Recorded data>
....................
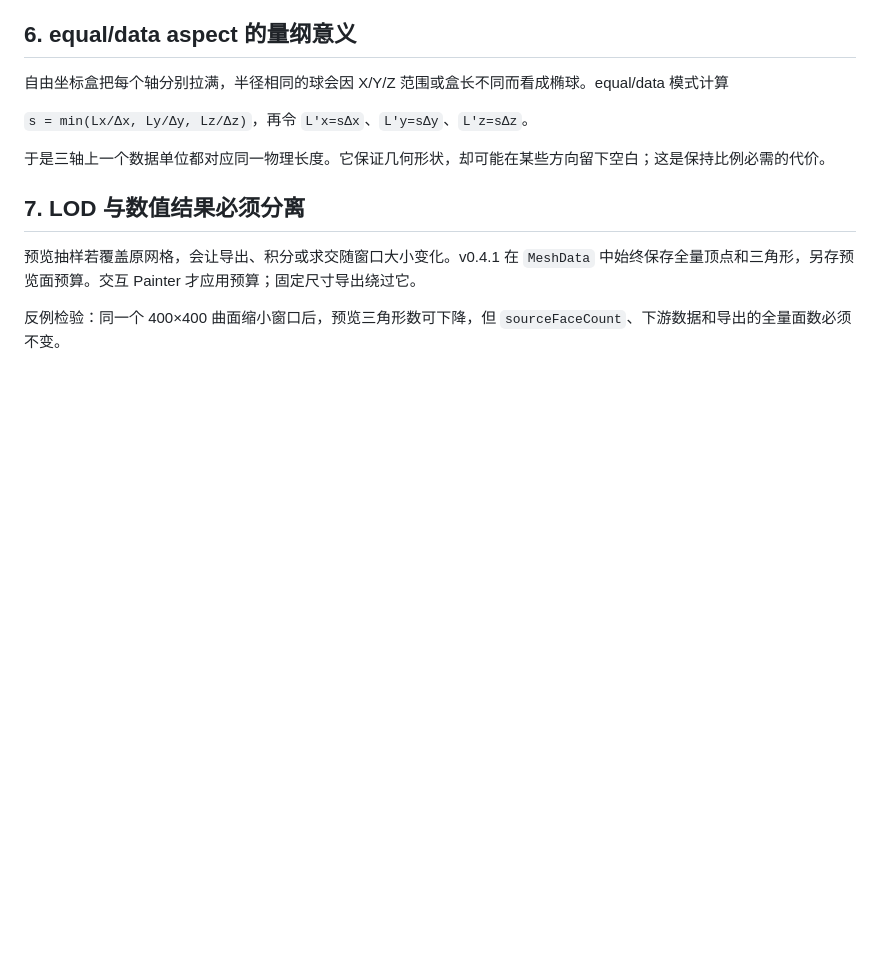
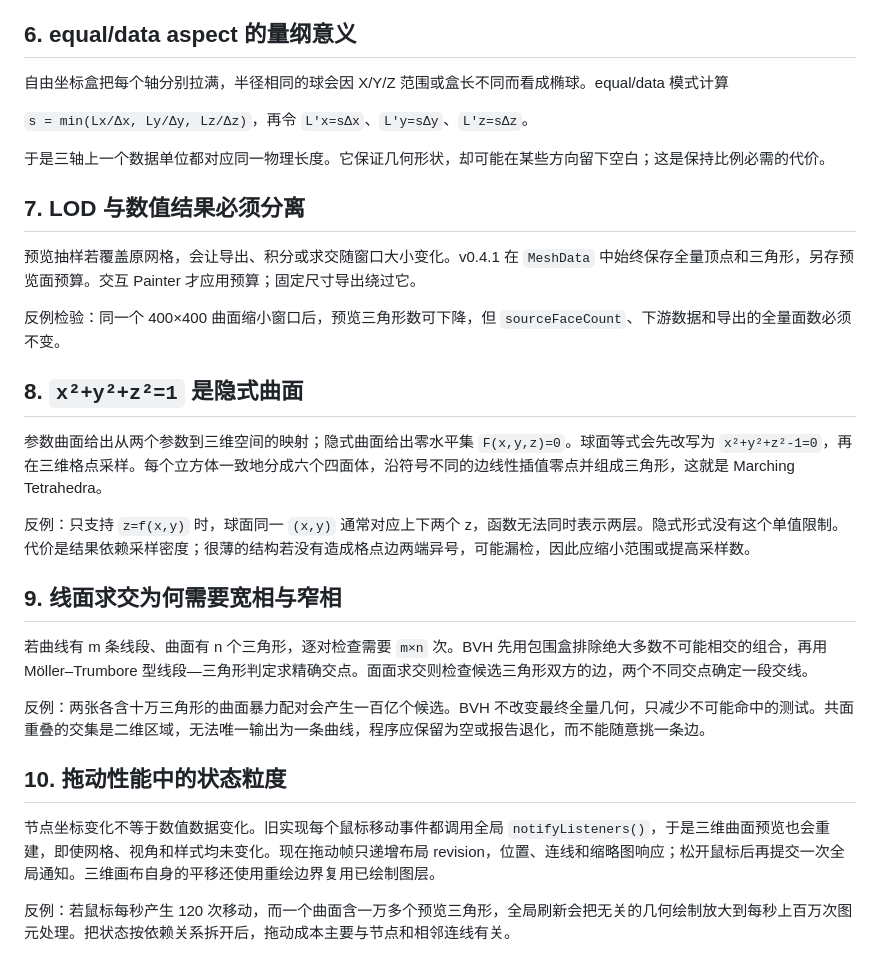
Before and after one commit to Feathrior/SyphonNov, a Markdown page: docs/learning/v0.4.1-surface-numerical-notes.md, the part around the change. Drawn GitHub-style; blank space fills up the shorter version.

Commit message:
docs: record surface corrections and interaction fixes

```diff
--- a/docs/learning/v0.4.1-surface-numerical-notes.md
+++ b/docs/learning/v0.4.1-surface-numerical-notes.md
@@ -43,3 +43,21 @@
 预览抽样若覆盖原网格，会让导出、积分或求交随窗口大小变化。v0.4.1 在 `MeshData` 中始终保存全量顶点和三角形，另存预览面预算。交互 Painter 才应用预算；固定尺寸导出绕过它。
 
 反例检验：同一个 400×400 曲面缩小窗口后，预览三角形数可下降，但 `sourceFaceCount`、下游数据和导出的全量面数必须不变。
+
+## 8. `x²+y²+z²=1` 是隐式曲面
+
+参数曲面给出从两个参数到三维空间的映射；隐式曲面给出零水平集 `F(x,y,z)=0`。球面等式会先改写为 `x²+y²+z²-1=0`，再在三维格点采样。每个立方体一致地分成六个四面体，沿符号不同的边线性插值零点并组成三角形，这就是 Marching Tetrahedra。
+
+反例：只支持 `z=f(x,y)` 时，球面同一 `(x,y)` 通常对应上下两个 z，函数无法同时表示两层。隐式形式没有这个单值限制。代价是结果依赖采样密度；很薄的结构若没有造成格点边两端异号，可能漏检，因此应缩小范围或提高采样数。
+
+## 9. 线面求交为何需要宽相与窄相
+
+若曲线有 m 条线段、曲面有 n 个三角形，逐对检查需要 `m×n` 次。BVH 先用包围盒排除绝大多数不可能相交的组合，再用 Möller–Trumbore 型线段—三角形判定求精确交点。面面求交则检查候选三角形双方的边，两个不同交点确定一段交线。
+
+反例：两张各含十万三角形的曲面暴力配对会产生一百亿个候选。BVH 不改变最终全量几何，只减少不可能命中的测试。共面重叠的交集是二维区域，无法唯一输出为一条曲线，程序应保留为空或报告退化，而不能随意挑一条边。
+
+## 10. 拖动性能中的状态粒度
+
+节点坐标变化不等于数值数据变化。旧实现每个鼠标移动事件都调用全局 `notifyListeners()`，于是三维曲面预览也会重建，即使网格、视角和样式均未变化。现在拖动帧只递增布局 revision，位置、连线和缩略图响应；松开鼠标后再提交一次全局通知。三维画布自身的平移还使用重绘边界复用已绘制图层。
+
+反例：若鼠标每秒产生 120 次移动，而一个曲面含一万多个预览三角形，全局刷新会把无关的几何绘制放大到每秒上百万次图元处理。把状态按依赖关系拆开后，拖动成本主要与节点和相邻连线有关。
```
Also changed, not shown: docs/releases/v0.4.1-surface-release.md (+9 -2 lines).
....................
Task> Using the records above, count the lines containing "surface". Give no words besides the number.

Answer below> 5